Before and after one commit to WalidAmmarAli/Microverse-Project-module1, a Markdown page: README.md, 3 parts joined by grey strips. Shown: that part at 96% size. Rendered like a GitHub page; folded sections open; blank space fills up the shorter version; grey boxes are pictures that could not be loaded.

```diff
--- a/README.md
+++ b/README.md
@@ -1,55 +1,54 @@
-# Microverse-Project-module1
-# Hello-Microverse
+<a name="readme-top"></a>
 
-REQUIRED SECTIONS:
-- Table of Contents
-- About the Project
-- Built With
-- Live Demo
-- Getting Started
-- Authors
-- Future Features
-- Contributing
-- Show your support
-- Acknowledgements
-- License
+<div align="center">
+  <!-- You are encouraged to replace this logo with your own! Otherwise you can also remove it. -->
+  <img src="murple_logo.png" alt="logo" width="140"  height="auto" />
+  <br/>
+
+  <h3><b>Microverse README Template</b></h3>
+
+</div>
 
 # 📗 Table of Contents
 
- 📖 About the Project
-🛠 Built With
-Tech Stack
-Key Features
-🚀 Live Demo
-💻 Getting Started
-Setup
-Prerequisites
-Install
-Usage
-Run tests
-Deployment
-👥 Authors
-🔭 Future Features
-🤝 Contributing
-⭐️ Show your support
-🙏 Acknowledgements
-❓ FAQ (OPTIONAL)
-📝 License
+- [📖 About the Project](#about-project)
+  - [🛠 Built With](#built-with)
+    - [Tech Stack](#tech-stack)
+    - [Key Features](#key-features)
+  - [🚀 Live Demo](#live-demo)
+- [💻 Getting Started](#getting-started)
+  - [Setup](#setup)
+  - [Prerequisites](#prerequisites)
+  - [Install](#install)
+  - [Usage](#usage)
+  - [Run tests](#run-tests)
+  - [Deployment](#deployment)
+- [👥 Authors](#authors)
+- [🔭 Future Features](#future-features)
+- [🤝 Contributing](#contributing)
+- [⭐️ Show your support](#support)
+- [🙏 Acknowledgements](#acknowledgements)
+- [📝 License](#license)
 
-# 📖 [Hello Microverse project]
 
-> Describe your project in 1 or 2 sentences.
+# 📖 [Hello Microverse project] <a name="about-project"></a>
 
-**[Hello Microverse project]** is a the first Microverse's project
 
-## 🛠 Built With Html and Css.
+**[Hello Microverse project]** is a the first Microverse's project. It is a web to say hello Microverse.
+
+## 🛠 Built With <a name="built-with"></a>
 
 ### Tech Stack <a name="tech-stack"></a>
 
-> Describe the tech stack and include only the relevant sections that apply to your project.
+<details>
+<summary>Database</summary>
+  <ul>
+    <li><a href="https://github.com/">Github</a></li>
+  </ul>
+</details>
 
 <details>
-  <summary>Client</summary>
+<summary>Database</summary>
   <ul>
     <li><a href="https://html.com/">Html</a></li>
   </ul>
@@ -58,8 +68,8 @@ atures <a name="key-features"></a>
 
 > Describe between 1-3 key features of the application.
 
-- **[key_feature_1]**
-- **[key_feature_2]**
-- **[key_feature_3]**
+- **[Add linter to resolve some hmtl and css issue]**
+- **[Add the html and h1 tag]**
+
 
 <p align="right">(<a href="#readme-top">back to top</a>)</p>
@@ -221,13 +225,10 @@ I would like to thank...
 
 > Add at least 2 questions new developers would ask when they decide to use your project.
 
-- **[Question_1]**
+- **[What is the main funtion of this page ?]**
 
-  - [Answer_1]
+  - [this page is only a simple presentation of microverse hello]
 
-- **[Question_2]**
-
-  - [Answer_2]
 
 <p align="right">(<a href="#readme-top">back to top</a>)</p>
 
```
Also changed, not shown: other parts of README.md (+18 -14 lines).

# # # # #

**Instructions to follow:** Read the data above and pull out each line that holds the string "your".

**The completed task:**
-- Show your support
+  <!-- You are encouraged to replace this logo with your own! Otherwise you can also remove it. -->
-⭐️ Show your support
+- [⭐️ Show your support](#support)
-> Describe your project in 1 or 2 sentences.
-> Describe the tech stack and include only the relevant sections that apply to your project.
 > Add at least 2 questions new developers would ask when they decide to use your project.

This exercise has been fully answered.